Security isn’t in great shape these days and that certainly applies to WordPress plugins as some recent issues we have run across have reminded us. As we see it, one of the causes of this is that real problems with security rarely get discussed. There are probably many factors at play to cause that, but one that we see is that people will criticize you if you say anything they interpret to be negative when it comes to security (the irony of that seems lost on them). That seems to lead to a lack of honesty about what is going on and instead a focus on happy talk that doesn’t resolve the problems, even though many could be fixed without much effort if there was an interest in doing that.
An example of not discussing the real problems comes up with a post we ran across from the blog of WordPress web hosting company Pagely. The post discusses the increasing issue with PHP object injection vulnerabilities in plugins, but hidden below the surface of the post is a couple of problems that writer clearly is aware of, but doesn’t disclose. The relevant section of the post is the following:
Full disclosure: I am the reporting party for some of the above vulnerabilities. One in 2016, and so far in 2017, seven. I took a weekend to see how many insecure usages of unserialize() I could find in the plugin code base and within hours had handfuls of working vulnerabilities; I stopped only so I could start triaging and notifying plugin authors regarding how to enact fixes.

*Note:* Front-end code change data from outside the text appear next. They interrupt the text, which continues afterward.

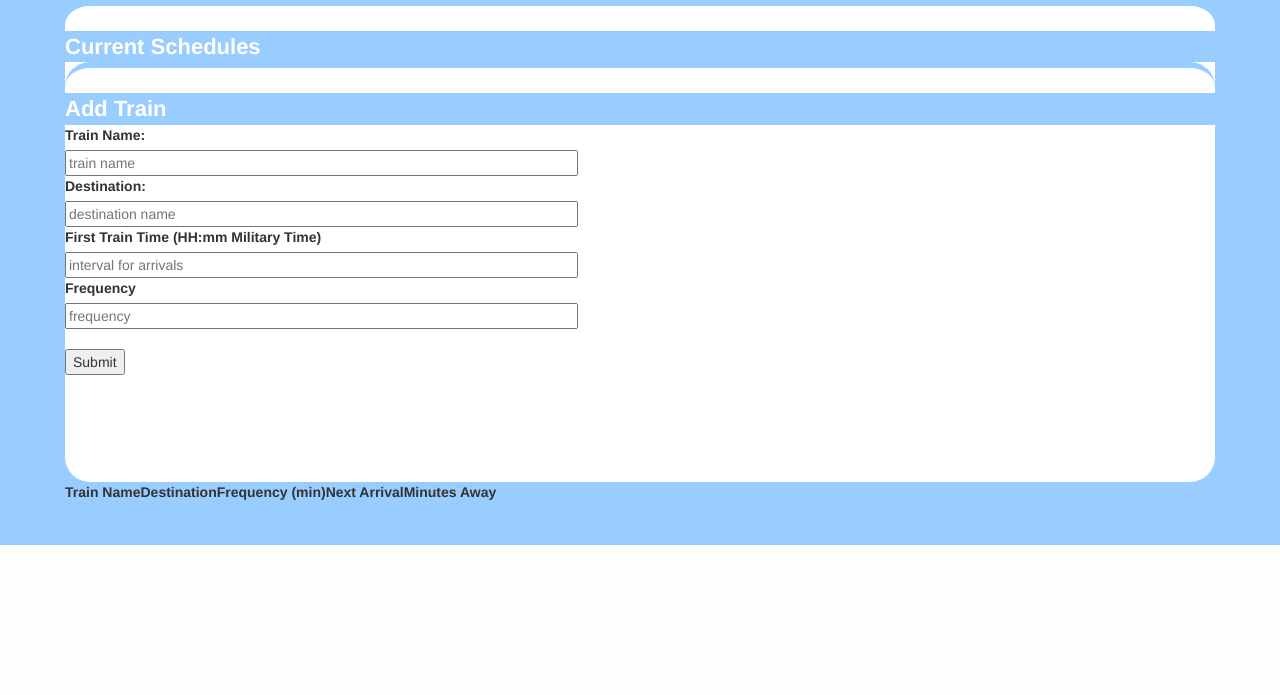
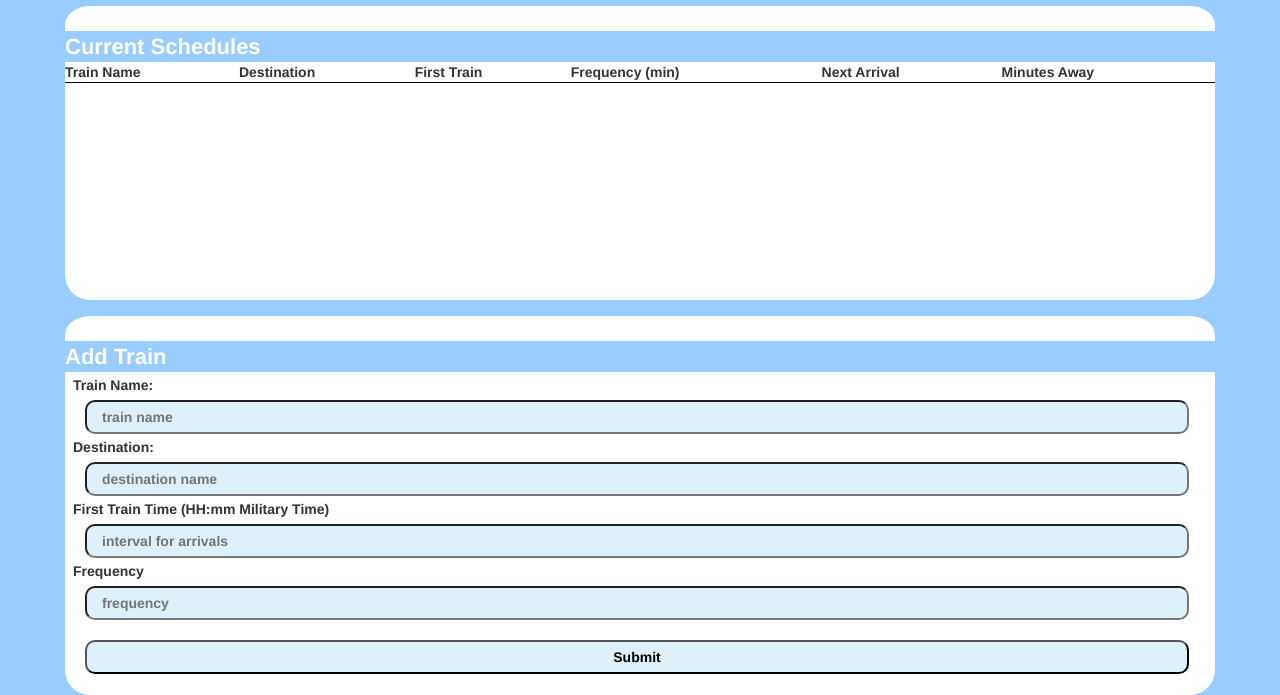
Before and after one commit to tiffihaag/week7, a PHP site: page / in a window 1280 px wide. Shown: the part 255-950 px from the top of the page. Before the commit the page ends 800 px from the top, so only its background shows below. Run offline with PHP 8.4, Linux system fonts and the light colour scheme; lists and menus that the app fills with data are empty; some libraries are stand-ins or nearby versions.

Commit message:
all done

```diff
--- a/assets/css/style.css
+++ b/assets/css/style.css
@@ -16,17 +16,17 @@ body {
 	background-color: #99ccff;
 }
 
+.schedule {
+	background-color: #99ccff;
+	width: 100%;
+	color: white;
+	font-size: 22px;
+	font-weight: bold;
+}
+
 .currentTrains {
 	padding-top: 25px;
 	height: 300px;
-	background-color: white;
-	border-radius: 25px;
-	border-top: 6px solid #99ccff;
-}
-
-.addTrain {
-	padding-top: 25px;
-	height: 420px;
 	background-color: white;
 	border-radius: 25px;
 	border-top: 6px solid #99ccff;
@@ -40,24 +40,42 @@ body {
 	font-weight: bold;
 }
 
-.trainInputs {
-	padding-left: 50px;
-	padding-right: 50px;
-	padding-top: 10px;
-	font-size: 18px;
-	width: 100%;
+.addTrain {
+	padding-top: 25px;
+	margin-top: 10px;
+	height: 385px;
+	background-color: white;
+	border-radius: 25px;
+	border-top: 6px solid #99ccff;
 }
 
-.trainInputs input {
-	width: 100%;
+.addTrain input {
+	width: 96%;
+	margin-left: 20px;
+	margin-right: auto;
 	background-color: #DEF0FA;
 	color: black;
 	font-weight: bold;
 	padding-top: 5px;
 	padding-bottom: 5px;
+	padding-left: 15px;
+	padding-right: 15px;
 	border-radius: 10px;
 }
 
-.button:hover {
+.addTrain label {
+	padding-top: 3px;
+	padding-left: 8px;
+}
+
+.submit:hover {
     background-color: green;
 }
+
+.tableSched {
+	width: 100%;
+}
+
+.tableSched tr {
+	border-bottom: solid 1px black;
+}
--- a/index.html
+++ b/index.html
@@ -35,22 +35,24 @@
     </div>
 
     <div class="currentTrains">
-      <div class="divTitle">Current Schedules</div>
-        <table>
+      <div class="schedule">Current Schedules</div>
+        <table class="tableSched">
           <thead>
             <tr>
               <th>Train Name</th>
               <th>Destination</th>
+              <th>First Train</th>
               <th>Frequency (min)</th>
               <th>Next Arrival</th>
               <th>Minutes Away</th>
             </tr>
-              <tbody id="body"></tbody>
           </thead>
+          <tbody id="tBody"></tbody>
+        </table>
       </div>
 
-    <div class="addTrain">
-      <div class="divTitle">Add Train</div>
+      <div class="addTrain">
+        <div class="divTitle">Add Train</div>
 
       <form id="train" class="train">
           <label for="trainName"> Train Name: </label> <br>
```
Also changed, not shown: assets/javascript/app.js (+29 -19 lines).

Many of which were appreciative for the help.
That all sounds nice, it just isn’t true in one important way and that gets to a couple of major problems with the security of WordPress plugin that people on the WordPress side of things don’t seem to be interested in dealing with.
If you look up the vulnerabilities the author is referring to you will find that only 2 of the 8 have been fixed. For the unfixed plugins it seems unlikely they are going to be fixed considering that the plugins last updates were years ago:
- 2 years: Gravitate QA Tracker
- 3 years: My Geo Posts Free
- 4 years: AJAX Random Posts, SiteBuilder Dynamic Components
- 5 years: NextGEN Gallery geo
- 6 years: Referrer Detector
The position of the people running the Plugin Directory is that people shouldn’t be warned about unfixed vulnerabilities, but as these plugins show many vulnerabilities have little chance of ever being fixed. Their continued refusal to warn people of those or to update the plugins themselves, which they have the ability to do and we would be happy to help them with, means that websites are being hacked when the hack could have been prevented.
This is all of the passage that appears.